_Exercise input:_

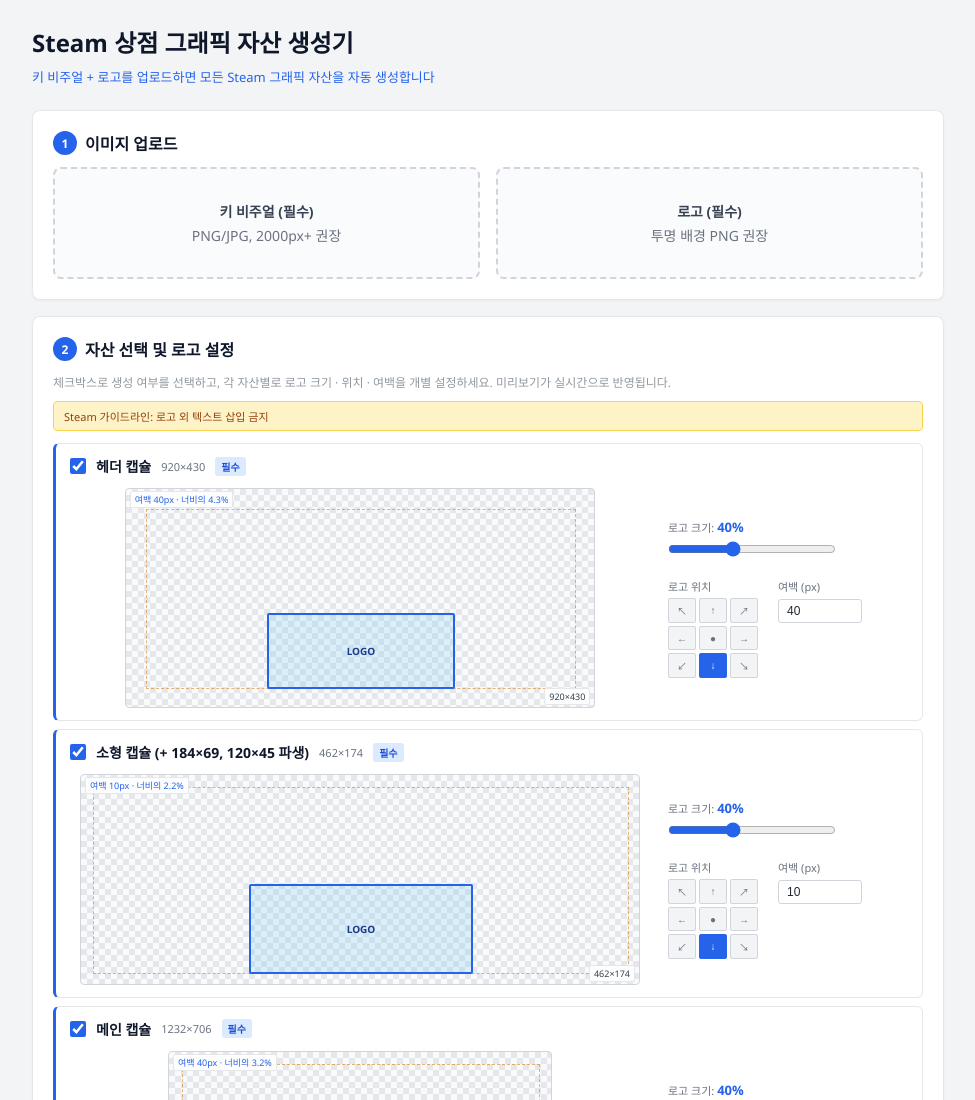
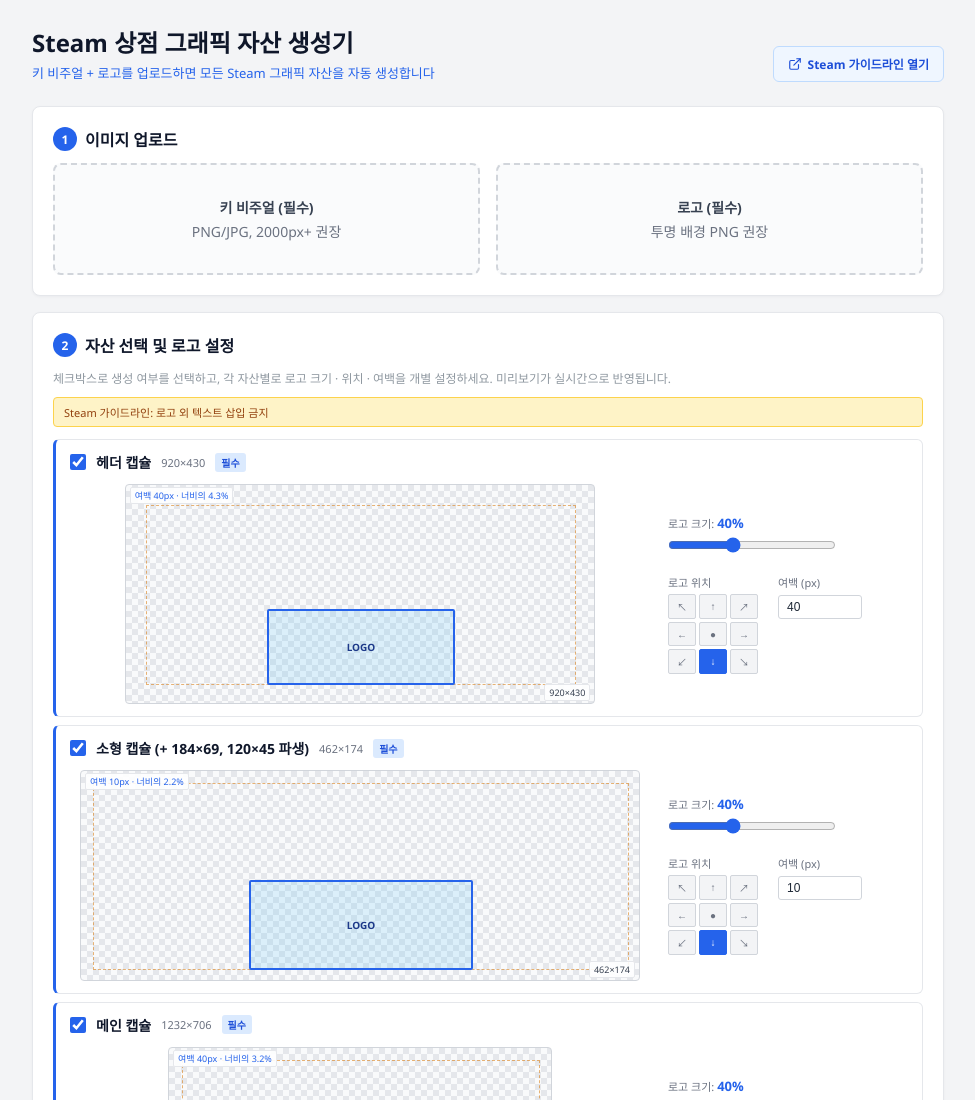
Before and after one commit to uoohakim-wq/SteamAssetvari, a website: page public/index.html in a window 1280 px wide. Shown: the top 1100 px of the page, without its empty margins (152-1127 px from the left). Drawn offline with nearby package versions, Linux system fonts and the light colour scheme.

Commit message:
Add Steam guideline link in header

```diff
--- a/public/index.html
+++ b/public/index.html
@@ -9,8 +9,16 @@
   * { margin:0; padding:0; box-sizing:border-box; }
   body { font-family:'Segoe UI',sans-serif; background:#f3f4f6; color:#1f2937; min-height:100vh; }
   .container { max-width:960px; margin:0 auto; padding:24px; }
-  h1 { color:#0f172a; font-size:24px; margin-bottom:8px; }
-  .subtitle { color:#2563eb; font-size:13px; margin-bottom:24px; }
+  .header-row { display:flex; justify-content:space-between; align-items:flex-end; flex-wrap:wrap;
+    gap:12px; margin-bottom:24px; }
+  .header-row h1 { margin-bottom:4px; }
+  h1 { color:#0f172a; font-size:24px; }
+  .subtitle { color:#2563eb; font-size:13px; }
+  .guide-link { display:inline-flex; align-items:center; gap:6px; padding:8px 14px;
+    background:#eff6ff; border:1px solid #bfdbfe; color:#1d4ed8; border-radius:6px;
+    font-size:12px; font-weight:600; text-decoration:none; transition:all .15s; white-space:nowrap; }
+  .guide-link:hover { background:#dbeafe; border-color:#2563eb; }
+  .guide-link svg { width:14px; height:14px; }
 
   /* Cards */
   .card { background:#ffffff; border:1px solid #e5e7eb; border-radius:8px; padding:20px; margin-bottom:16px;
@@ -165,8 +173,20 @@
 </head>
 <body>
 <div class="container">
-  <h1>Steam 상점 그래픽 자산 생성기</h1>
-  <p class="subtitle">키 비주얼 + 로고를 업로드하면 모든 Steam 그래픽 자산을 자동 생성합니다</p>
+  <div class="header-row">
+    <div>
+      <h1>Steam 상점 그래픽 자산 생성기</h1>
+      <p class="subtitle">키 비주얼 + 로고를 업로드하면 모든 Steam 그래픽 자산을 자동 생성합니다</p>
+    </div>
+    <a class="guide-link" href="https://partner.steamgames.com/doc/store/assets/standard" target="_blank" rel="noopener">
+      <svg viewBox="0 0 24 24" fill="none" stroke="currentColor" stroke-width="2" stroke-linecap="round" stroke-linejoin="round">
+        <path d="M18 13v6a2 2 0 0 1-2 2H5a2 2 0 0 1-2-2V8a2 2 0 0 1 2-2h6"/>
+        <polyline points="15 3 21 3 21 9"/>
+        <line x1="10" y1="14" x2="21" y2="3"/>
+      </svg>
+      Steam 가이드라인 열기
+    </a>
+  </div>
 
   <!-- Step 1: Upload -->
   <div class="card">
```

_What you should do:_
Take each line from the records and copy it unchanged, leaving images out.

_Task response:_
Before and after one commit to uoohakim-wq/SteamAssetvari, a website: page public/index.html in a window 1280 px wide. Shown: the top 1100 px of the page, without its empty margins (152-1127 px from the left). Drawn offline with nearby package versions, Linux system fonts and the light colour scheme.

Commit message:
Add Steam guideline link in header

```diff
--- a/public/index.html
+++ b/public/index.html
@@ -9,8 +9,16 @@
   * { margin:0; padding:0; box-sizing:border-box; }
   body { font-family:'Segoe UI',sans-serif; background:#f3f4f6; color:#1f2937; min-height:100vh; }
   .container { max-width:960px; margin:0 auto; padding:24px; }
-  h1 { color:#0f172a; font-size:24px; margin-bottom:8px; }
-  .subtitle { color:#2563eb; font-size:13px; margin-bottom:24px; }
+  .header-row { display:flex; justify-content:space-between; align-items:flex-end; flex-wrap:wrap;
+    gap:12px; margin-bottom:24px; }
+  .header-row h1 { margin-bottom:4px; }
+  h1 { color:#0f172a; font-size:24px; }
+  .subtitle { color:#2563eb; font-size:13px; }
+  .guide-link { display:inline-flex; align-items:center; gap:6px; padding:8px 14px;
+    background:#eff6ff; border:1px solid #bfdbfe; color:#1d4ed8; border-radius:6px;
+    font-size:12px; font-weight:600; text-decoration:none; transition:all .15s; white-space:nowrap; }
+  .guide-link:hover { background:#dbeafe; border-color:#2563eb; }
+  .guide-link svg { width:14px; height:14px; }
 
   /* Cards */
   .card { background:#ffffff; border:1px solid #e5e7eb; border-radius:8px; padding:20px; margin-bottom:16px;
@@ -165,8 +173,20 @@
 </head>
 <body>
 <div class="container">
-  <h1>Steam 상점 그래픽 자산 생성기</h1>
-  <p class="subtitle">키 비주얼 + 로고를 업로드하면 모든 Steam 그래픽 자산을 자동 생성합니다</p>
+  <div class="header-row">
+    <div>
+      <h1>Steam 상점 그래픽 자산 생성기</h1>
+      <p class="subtitle">키 비주얼 + 로고를 업로드하면 모든 Steam 그래픽 자산을 자동 생성합니다</p>
+    </div>
+    <a class="guide-link" href="https://partner.steamgames.com/doc/store/assets/standard" target="_blank" rel="noopener">
+      <svg viewBox="0 0 24 24" fill="none" stroke="currentColor" stroke-width="2" stroke-linecap="round" stroke-linejoin="round">
+        <path d="M18 13v6a2 2 0 0 1-2 2H5a2 2 0 0 1-2-2V8a2 2 0 0 1 2-2h6"/>
+        <polyline points="15 3 21 3 21 9"/>
+        <line x1="10" y1="14" x2="21" y2="3"/>
+      </svg>
+      Steam 가이드라인 열기
+    </a>
+  </div>
 
   <!-- Step 1: Upload -->
   <div class="card">
```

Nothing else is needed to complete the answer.